– Repeat until wart is resolved.
Now, this treatment may not be for everyone, so run it past your doc. If your skin gets irritated or your wart still remains after a few months, let your doctor know.
To the untrained eye, granuloma annulare might look like ringworm or tinea corporis. That’s because it often presents as a ring-like collection of pink or red bumps. It can also present as single plaques, flat pink patches, scaly bumps or skin colored nodules. It can even present in the eye, causing a uveitis. Often, it doesn’t cause symptoms, but some individuals can experience a lot of itching of the skin.
How is granuloma annulare treated?
For some people, this eruption fades on its own and does not require treatment. However, the cosmetic appearance of the rash or the itching may prompt you to seek treatment. There’s no one simple solution to granuloma annulare and sometimes several different treatments need to be tried.
– Biopsy of the lesion has been reported to lead to disappearance of lesions in several cases.
– Injected medications. Your doctor may inject a steroid into the spots.
– Topical medications. Strong steroids (e.g. clobetasol, betamethasone, etc.), calcineurin inhibitors (e.g. Protopic, Elidel) or imiquimod (aka Aldara) may be used.
– Phototherapy. This is a treatment which exposes your skin to certain wavelengths of UV light that can suppress the activity of an overactive immune system in the skin.
If the granuloma annulare is generalized, antibiotics, retinoids, systemic immunosuppressants or photodynamic therapy may also be tried.
Syphilis is a contagious infection caused by the bacteria Treponema pallidum and is spread through sex (and thus a sexually transmitted disease/STD). Syphilis has been around since ancient times and continues to cause problems in humans even today.
How does syphilis first present?

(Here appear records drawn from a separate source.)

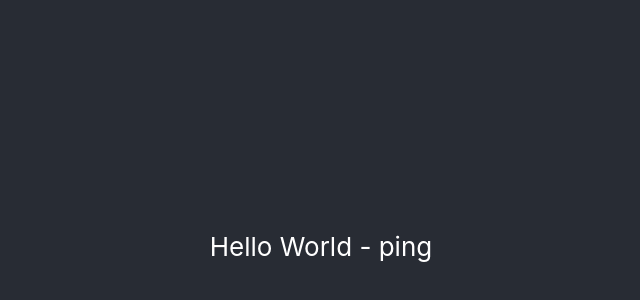
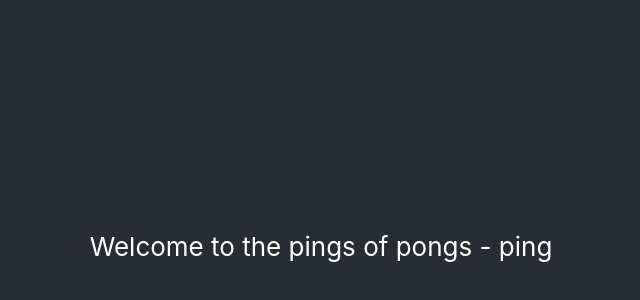
Before and after one commit to gerritboogaart/pingpong, a React (Create React App) app: page / in a window 1280 px wide. Shown: the part 154-454 px from the top of the page, without its empty margins (319-959 px from the left). Built offline with nearby package versions, Linux system fonts and the light colour scheme; no server answers.

Commit message:
change name

```diff
--- a/src/App.js
+++ b/src/App.js
@@ -7,17 +7,15 @@ function App() {
 
   useEffect(() => {
     fetch('/ping').then(res => res.json()).then((j) => {
-      console.log(j)
       setPing(j.data)
     })
   }, [])
 
-  console.log(ping)
   return (
     <div className="App">
       <header className="App-header">
 
-        Hello World - {ping}
+        Welcome to the pings of pongs - {ping}
       </header>
     </div>
   );
```
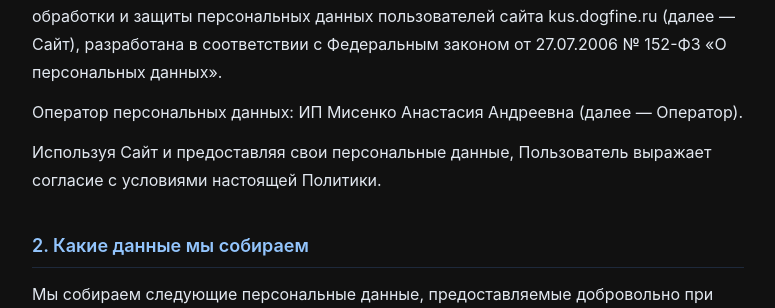
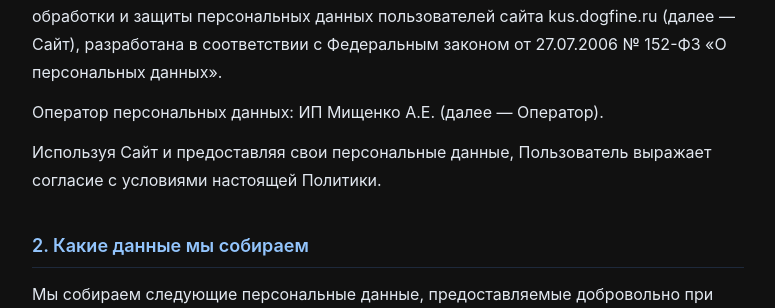
Before and after one commit to kotyadji-coder/kus, a FastAPI app: page /privacy in a window 1280 px wide. Shown: the part 322-630 px from the top of the page, without its empty margins (252-1027 px from the left). Run offline with FastAPI, Linux system fonts and the light colour scheme.

Commit message:
fix: correct operator name in privacy policy
Co-Authored-By: Claude Opus 4.6 (1M context) <noreply@anthropic.com>

```diff
--- a/templates/privacy.html
+++ b/templates/privacy.html
@@ -27,7 +27,7 @@ a { color: #93c5fd; }
 
 <h2>1. Общие положения</h2>
 <p>Настоящая Политика конфиденциальности (далее — Политика) определяет порядок обработки и защиты персональных данных пользователей сайта kus.dogfine.ru (далее — Сайт), разработана в соответствии с Федеральным законом от 27.07.2006 № 152-ФЗ «О персональных данных».</p>
-<p>Оператор персональных данных: ИП Мисенко Анастасия Андреевна (далее — Оператор).</p>
+<p>Оператор персональных данных: ИП Мищенко А.Е. (далее — Оператор).</p>
 <p>Используя Сайт и предоставляя свои персональные данные, Пользователь выражает согласие с условиями настоящей Политики.</p>
 
 <h2>2. Какие данные мы собираем</h2>
@@ -93,7 +93,7 @@ a { color: #93c5fd; }
 <p>Оператор оставляет за собой право вносить изменения в настоящую Политику. Актуальная версия всегда размещена на данной странице.</p>
 
 <h2>10. Контакты</h2>
-<p>ИП Мисенко Анастасия Андреевна<br>
+<p>ИП Мищенко А.Е.<br>
 Email: <a href="mailto:kotyadji@gmail.com">kotyadji@gmail.com</a><br>
 Telegram: <a href="https://t.me/doggifood_bot">@doggifood_bot</a><br>
 Сайт: <a href="https://kus.dogfine.ru">kus.dogfine.ru</a></p>
```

The first stage of syphilis presents with the chancre (pronounced shank-er). About 3 weeks after exposure and infection, a red bump or erosion appears. This spot can grow bigger and more firm. Other bumps and lumps may appear near this site and represent enlarged lymph nodes. Unlike other STDs such as chancroid, primary syphilis is usually NOT painful.
Where do chancres appear?
Where the infection entered! That means you can develop a chancre on the genitals, by the anus, on the lips, tongue, fingers, etc.
What should you do if you suspect you might have gotten exposed to syphilis?
See a doctor. The good thing about syphilis is that we have very effective treatments so do not hesitate seeking medical attention. A few minutes of potential awkwardness can save you much larger problems down the road (and prevent the further spread of syphilis to partners and to children if you’re pregnant).
I’m seeing a lot of folks come in now with flares of their eczema. We always tout the use of nice thick moisturizers. A few of the brands that make fragrance-free thick creams include Eucerin, Aquaphor, Cetaphil, and Cerave. And you can’t go wrong with Vaseline.
Well, here’s a new recipe for vegetable shortening. If you’re looking for a really inexpensive non-irritating protectant, try vegetable shortening. Yes, like Crisco. You get a big tub of it for not a lot of money. Those other creams can really add up in cost. If you do go the Crisco route, use a clean spatula or spoon instead of your hand to apply it to your skin. And consider keeping it in the fridge.
Have you tried using Crisco for your skin? Let us know how it worked out!